Stored data:
*****
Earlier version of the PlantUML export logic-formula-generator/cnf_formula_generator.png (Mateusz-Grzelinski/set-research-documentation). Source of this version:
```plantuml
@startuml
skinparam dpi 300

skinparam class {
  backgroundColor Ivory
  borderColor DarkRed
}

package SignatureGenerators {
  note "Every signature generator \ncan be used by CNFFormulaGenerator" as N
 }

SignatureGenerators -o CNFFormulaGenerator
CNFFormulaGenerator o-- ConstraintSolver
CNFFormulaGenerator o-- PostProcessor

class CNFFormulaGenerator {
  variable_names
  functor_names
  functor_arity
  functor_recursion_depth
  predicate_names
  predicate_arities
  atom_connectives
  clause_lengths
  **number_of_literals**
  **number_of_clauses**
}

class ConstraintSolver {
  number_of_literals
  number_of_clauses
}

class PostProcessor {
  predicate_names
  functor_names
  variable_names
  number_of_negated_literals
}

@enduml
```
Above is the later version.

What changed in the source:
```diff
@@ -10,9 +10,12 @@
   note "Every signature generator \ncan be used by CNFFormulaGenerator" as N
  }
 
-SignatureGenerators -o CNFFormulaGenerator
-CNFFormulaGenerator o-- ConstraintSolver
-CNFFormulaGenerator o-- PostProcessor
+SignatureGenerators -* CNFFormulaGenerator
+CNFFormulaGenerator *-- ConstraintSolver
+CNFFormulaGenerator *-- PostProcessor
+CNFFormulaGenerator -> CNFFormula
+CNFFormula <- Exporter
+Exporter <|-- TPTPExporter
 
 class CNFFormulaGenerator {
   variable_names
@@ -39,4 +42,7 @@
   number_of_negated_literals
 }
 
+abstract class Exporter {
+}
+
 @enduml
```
*****
- Problem statement
Check each line of the entries above for the string "note", and return those that contain it.

- Task result
  note "Every signature generator \ncan be used by CNFFormulaGenerator" as N
   note "Every signature generator \ncan be used by CNFFormulaGenerator" as N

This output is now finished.